WHAT THE EXERCISE ASKS: Extract all of the data and reproduce it precisely.

PROVIDED DATA:
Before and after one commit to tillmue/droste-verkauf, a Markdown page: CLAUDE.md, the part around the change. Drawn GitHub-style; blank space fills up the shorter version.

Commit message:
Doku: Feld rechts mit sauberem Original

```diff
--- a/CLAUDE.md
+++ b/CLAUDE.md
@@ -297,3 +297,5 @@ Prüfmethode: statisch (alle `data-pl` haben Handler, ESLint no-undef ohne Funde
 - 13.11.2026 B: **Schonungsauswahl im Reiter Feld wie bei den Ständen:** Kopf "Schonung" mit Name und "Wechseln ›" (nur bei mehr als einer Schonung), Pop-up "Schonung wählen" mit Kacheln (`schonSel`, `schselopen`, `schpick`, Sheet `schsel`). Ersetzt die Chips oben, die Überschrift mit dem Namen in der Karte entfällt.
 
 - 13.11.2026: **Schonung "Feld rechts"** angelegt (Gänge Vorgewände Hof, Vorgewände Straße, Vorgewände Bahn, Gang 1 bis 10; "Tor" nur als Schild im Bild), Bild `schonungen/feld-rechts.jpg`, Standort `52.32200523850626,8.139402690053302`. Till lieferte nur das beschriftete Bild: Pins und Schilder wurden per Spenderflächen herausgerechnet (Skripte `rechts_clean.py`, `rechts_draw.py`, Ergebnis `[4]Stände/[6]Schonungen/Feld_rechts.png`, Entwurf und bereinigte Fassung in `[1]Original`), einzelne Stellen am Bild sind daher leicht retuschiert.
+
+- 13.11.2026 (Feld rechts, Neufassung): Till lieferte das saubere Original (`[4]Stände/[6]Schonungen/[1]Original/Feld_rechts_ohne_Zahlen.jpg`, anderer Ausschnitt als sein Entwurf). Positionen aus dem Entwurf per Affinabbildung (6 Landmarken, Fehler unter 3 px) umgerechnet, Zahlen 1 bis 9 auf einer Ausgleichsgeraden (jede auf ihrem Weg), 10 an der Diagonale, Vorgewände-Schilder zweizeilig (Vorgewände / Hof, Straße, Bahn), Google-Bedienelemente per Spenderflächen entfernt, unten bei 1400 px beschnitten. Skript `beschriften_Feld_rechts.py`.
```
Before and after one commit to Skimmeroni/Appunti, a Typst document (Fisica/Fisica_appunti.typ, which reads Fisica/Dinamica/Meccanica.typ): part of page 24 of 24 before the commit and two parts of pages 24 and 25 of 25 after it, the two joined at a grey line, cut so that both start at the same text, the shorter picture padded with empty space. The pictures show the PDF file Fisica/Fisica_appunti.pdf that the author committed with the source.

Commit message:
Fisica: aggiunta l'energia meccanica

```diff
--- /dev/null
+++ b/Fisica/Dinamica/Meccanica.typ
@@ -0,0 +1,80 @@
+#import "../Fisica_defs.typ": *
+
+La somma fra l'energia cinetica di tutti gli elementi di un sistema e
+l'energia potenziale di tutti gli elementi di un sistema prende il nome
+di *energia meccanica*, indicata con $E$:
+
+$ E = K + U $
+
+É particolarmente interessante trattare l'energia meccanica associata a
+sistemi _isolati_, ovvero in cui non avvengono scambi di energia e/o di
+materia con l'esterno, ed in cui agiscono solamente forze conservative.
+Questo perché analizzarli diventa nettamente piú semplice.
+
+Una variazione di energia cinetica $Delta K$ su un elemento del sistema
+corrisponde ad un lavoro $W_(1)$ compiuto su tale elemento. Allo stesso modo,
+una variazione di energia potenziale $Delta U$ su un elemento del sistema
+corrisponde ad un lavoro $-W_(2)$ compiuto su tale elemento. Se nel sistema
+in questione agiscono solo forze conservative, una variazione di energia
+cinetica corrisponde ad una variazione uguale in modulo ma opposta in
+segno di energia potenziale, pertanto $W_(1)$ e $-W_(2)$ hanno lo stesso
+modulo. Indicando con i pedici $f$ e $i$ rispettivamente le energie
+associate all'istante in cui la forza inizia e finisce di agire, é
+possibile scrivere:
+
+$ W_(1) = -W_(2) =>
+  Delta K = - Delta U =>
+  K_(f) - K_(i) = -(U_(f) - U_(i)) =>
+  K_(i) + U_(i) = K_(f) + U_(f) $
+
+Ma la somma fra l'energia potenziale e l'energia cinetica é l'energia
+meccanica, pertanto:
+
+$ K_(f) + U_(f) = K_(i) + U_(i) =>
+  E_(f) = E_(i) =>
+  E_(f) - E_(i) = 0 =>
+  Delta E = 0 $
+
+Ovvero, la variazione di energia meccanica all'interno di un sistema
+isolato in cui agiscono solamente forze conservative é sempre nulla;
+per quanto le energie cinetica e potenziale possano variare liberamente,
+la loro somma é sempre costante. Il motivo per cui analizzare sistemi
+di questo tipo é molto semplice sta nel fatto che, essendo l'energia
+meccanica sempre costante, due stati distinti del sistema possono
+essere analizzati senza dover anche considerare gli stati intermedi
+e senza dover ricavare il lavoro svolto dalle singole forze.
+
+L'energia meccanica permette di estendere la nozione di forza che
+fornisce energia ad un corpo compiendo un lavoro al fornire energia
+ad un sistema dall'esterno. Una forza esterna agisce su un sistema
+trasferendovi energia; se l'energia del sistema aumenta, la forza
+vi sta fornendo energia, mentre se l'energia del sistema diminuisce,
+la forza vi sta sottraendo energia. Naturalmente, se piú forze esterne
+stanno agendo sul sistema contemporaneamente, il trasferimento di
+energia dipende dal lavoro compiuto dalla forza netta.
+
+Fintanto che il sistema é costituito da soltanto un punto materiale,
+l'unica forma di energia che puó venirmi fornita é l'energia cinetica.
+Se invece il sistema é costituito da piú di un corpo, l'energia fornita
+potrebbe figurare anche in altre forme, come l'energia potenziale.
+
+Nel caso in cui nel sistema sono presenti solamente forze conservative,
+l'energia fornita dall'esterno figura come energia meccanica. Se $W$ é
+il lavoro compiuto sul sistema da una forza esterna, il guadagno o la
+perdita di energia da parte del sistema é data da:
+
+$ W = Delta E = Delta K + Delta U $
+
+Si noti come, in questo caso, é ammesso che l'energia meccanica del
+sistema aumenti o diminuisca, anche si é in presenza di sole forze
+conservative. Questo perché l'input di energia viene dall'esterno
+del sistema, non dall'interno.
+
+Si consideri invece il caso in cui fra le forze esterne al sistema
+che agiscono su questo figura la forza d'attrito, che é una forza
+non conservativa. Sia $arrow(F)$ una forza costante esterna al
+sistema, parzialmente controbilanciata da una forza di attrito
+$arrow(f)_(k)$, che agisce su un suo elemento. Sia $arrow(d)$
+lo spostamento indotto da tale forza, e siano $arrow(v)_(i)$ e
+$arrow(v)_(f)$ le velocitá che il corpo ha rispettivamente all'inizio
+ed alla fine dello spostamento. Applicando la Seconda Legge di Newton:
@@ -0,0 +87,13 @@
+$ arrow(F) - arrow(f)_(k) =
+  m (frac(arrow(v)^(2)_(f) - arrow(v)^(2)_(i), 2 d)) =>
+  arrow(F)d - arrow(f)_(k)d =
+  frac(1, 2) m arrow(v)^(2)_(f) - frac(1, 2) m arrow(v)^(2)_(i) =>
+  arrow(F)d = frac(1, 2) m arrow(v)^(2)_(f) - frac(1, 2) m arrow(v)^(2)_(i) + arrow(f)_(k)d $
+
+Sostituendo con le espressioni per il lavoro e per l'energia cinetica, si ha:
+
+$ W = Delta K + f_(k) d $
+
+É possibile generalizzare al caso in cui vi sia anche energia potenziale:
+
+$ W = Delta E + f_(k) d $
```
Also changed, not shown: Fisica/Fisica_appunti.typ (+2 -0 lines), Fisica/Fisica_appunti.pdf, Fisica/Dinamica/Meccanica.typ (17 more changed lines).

FINISHED EXERCISE:
Before and after one commit to tillmue/droste-verkauf, a Markdown page: CLAUDE.md, the part around the change. Drawn GitHub-style; blank space fills up the shorter version.

Commit message:
Doku: Feld rechts mit sauberem Original

```diff
--- a/CLAUDE.md
+++ b/CLAUDE.md
@@ -297,3 +297,5 @@ Prüfmethode: statisch (alle `data-pl` haben Handler, ESLint no-undef ohne Funde
 - 13.11.2026 B: **Schonungsauswahl im Reiter Feld wie bei den Ständen:** Kopf "Schonung" mit Name und "Wechseln ›" (nur bei mehr als einer Schonung), Pop-up "Schonung wählen" mit Kacheln (`schonSel`, `schselopen`, `schpick`, Sheet `schsel`). Ersetzt die Chips oben, die Überschrift mit dem Namen in der Karte entfällt.
 
 - 13.11.2026: **Schonung "Feld rechts"** angelegt (Gänge Vorgewände Hof, Vorgewände Straße, Vorgewände Bahn, Gang 1 bis 10; "Tor" nur als Schild im Bild), Bild `schonungen/feld-rechts.jpg`, Standort `52.32200523850626,8.139402690053302`. Till lieferte nur das beschriftete Bild: Pins und Schilder wurden per Spenderflächen herausgerechnet (Skripte `rechts_clean.py`, `rechts_draw.py`, Ergebnis `[4]Stände/[6]Schonungen/Feld_rechts.png`, Entwurf und bereinigte Fassung in `[1]Original`), einzelne Stellen am Bild sind daher leicht retuschiert.
+
+- 13.11.2026 (Feld rechts, Neufassung): Till lieferte das saubere Original (`[4]Stände/[6]Schonungen/[1]Original/Feld_rechts_ohne_Zahlen.jpg`, anderer Ausschnitt als sein Entwurf). Positionen aus dem Entwurf per Affinabbildung (6 Landmarken, Fehler unter 3 px) umgerechnet, Zahlen 1 bis 9 auf einer Ausgleichsgeraden (jede auf ihrem Weg), 10 an der Diagonale, Vorgewände-Schilder zweizeilig (Vorgewände / Hof, Straße, Bahn), Google-Bedienelemente per Spenderflächen entfernt, unten bei 1400 px beschnitten. Skript `beschriften_Feld_rechts.py`.
```
Before and after one commit to Skimmeroni/Appunti, a Typst document (Fisica/Fisica_appunti.typ, which reads Fisica/Dinamica/Meccanica.typ): part of page 24 of 24 before the commit and two parts of pages 24 and 25 of 25 after it, the two joined at a grey line, cut so that both start at the same text, the shorter picture padded with empty space. The pictures show the PDF file Fisica/Fisica_appunti.pdf that the author committed with the source.

Commit message:
Fisica: aggiunta l'energia meccanica

```diff
--- /dev/null
+++ b/Fisica/Dinamica/Meccanica.typ
@@ -0,0 +1,80 @@
+#import "../Fisica_defs.typ": *
+
+La somma fra l'energia cinetica di tutti gli elementi di un sistema e
+l'energia potenziale di tutti gli elementi di un sistema prende il nome
+di *energia meccanica*, indicata con $E$:
+
+$ E = K + U $
+
+É particolarmente interessante trattare l'energia meccanica associata a
+sistemi _isolati_, ovvero in cui non avvengono scambi di energia e/o di
+materia con l'esterno, ed in cui agiscono solamente forze conservative.
+Questo perché analizzarli diventa nettamente piú semplice.
+
+Una variazione di energia cinetica $Delta K$ su un elemento del sistema
+corrisponde ad un lavoro $W_(1)$ compiuto su tale elemento. Allo stesso modo,
+una variazione di energia potenziale $Delta U$ su un elemento del sistema
+corrisponde ad un lavoro $-W_(2)$ compiuto su tale elemento. Se nel sistema
+in questione agiscono solo forze conservative, una variazione di energia
+cinetica corrisponde ad una variazione uguale in modulo ma opposta in
+segno di energia potenziale, pertanto $W_(1)$ e $-W_(2)$ hanno lo stesso
+modulo. Indicando con i pedici $f$ e $i$ rispettivamente le energie
+associate all'istante in cui la forza inizia e finisce di agire, é
+possibile scrivere:
+
+$ W_(1) = -W_(2) =>
+  Delta K = - Delta U =>
+  K_(f) - K_(i) = -(U_(f) - U_(i)) =>
+  K_(i) + U_(i) = K_(f) + U_(f) $
+
+Ma la somma fra l'energia potenziale e l'energia cinetica é l'energia
+meccanica, pertanto:
+
+$ K_(f) + U_(f) = K_(i) + U_(i) =>
+  E_(f) = E_(i) =>
+  E_(f) - E_(i) = 0 =>
+  Delta E = 0 $
+
+Ovvero, la variazione di energia meccanica all'interno di un sistema
+isolato in cui agiscono solamente forze conservative é sempre nulla;
+per quanto le energie cinetica e potenziale possano variare liberamente,
+la loro somma é sempre costante. Il motivo per cui analizzare sistemi
+di questo tipo é molto semplice sta nel fatto che, essendo l'energia
+meccanica sempre costante, due stati distinti del sistema possono
+essere analizzati senza dover anche considerare gli stati intermedi
+e senza dover ricavare il lavoro svolto dalle singole forze.
+
+L'energia meccanica permette di estendere la nozione di forza che
+fornisce energia ad un corpo compiendo un lavoro al fornire energia
+ad un sistema dall'esterno. Una forza esterna agisce su un sistema
+trasferendovi energia; se l'energia del sistema aumenta, la forza
+vi sta fornendo energia, mentre se l'energia del sistema diminuisce,
+la forza vi sta sottraendo energia. Naturalmente, se piú forze esterne
+stanno agendo sul sistema contemporaneamente, il trasferimento di
+energia dipende dal lavoro compiuto dalla forza netta.
+
+Fintanto che il sistema é costituito da soltanto un punto materiale,
+l'unica forma di energia che puó venirmi fornita é l'energia cinetica.
+Se invece il sistema é costituito da piú di un corpo, l'energia fornita
+potrebbe figurare anche in altre forme, come l'energia potenziale.
+
+Nel caso in cui nel sistema sono presenti solamente forze conservative,
+l'energia fornita dall'esterno figura come energia meccanica. Se $W$ é
+il lavoro compiuto sul sistema da una forza esterna, il guadagno o la
+perdita di energia da parte del sistema é data da:
+
+$ W = Delta E = Delta K + Delta U $
+
+Si noti come, in questo caso, é ammesso che l'energia meccanica del
+sistema aumenti o diminuisca, anche si é in presenza di sole forze
+conservative. Questo perché l'input di energia viene dall'esterno
+del sistema, non dall'interno.
+
+Si consideri invece il caso in cui fra le forze esterne al sistema
+che agiscono su questo figura la forza d'attrito, che é una forza
+non conservativa. Sia $arrow(F)$ una forza costante esterna al
+sistema, parzialmente controbilanciata da una forza di attrito
+$arrow(f)_(k)$, che agisce su un suo elemento. Sia $arrow(d)$
+lo spostamento indotto da tale forza, e siano $arrow(v)_(i)$ e
+$arrow(v)_(f)$ le velocitá che il corpo ha rispettivamente all'inizio
+ed alla fine dello spostamento. Applicando la Seconda Legge di Newton:
@@ -0,0 +87,13 @@
+$ arrow(F) - arrow(f)_(k) =
+  m (frac(arrow(v)^(2)_(f) - arrow(v)^(2)_(i), 2 d)) =>
+  arrow(F)d - arrow(f)_(k)d =
+  frac(1, 2) m arrow(v)^(2)_(f) - frac(1, 2) m arrow(v)^(2)_(i) =>
+  arrow(F)d = frac(1, 2) m arrow(v)^(2)_(f) - frac(1, 2) m arrow(v)^(2)_(i) + arrow(f)_(k)d $
+
+Sostituendo con le espressioni per il lavoro e per l'energia cinetica, si ha:
+
+$ W = Delta K + f_(k) d $
+
+É possibile generalizzare al caso in cui vi sia anche energia potenziale:
+
+$ W = Delta E + f_(k) d $
```
Also changed, not shown: Fisica/Fisica_appunti.typ (+2 -0 lines), Fisica/Fisica_appunti.pdf, Fisica/Dinamica/Meccanica.typ (17 more changed lines).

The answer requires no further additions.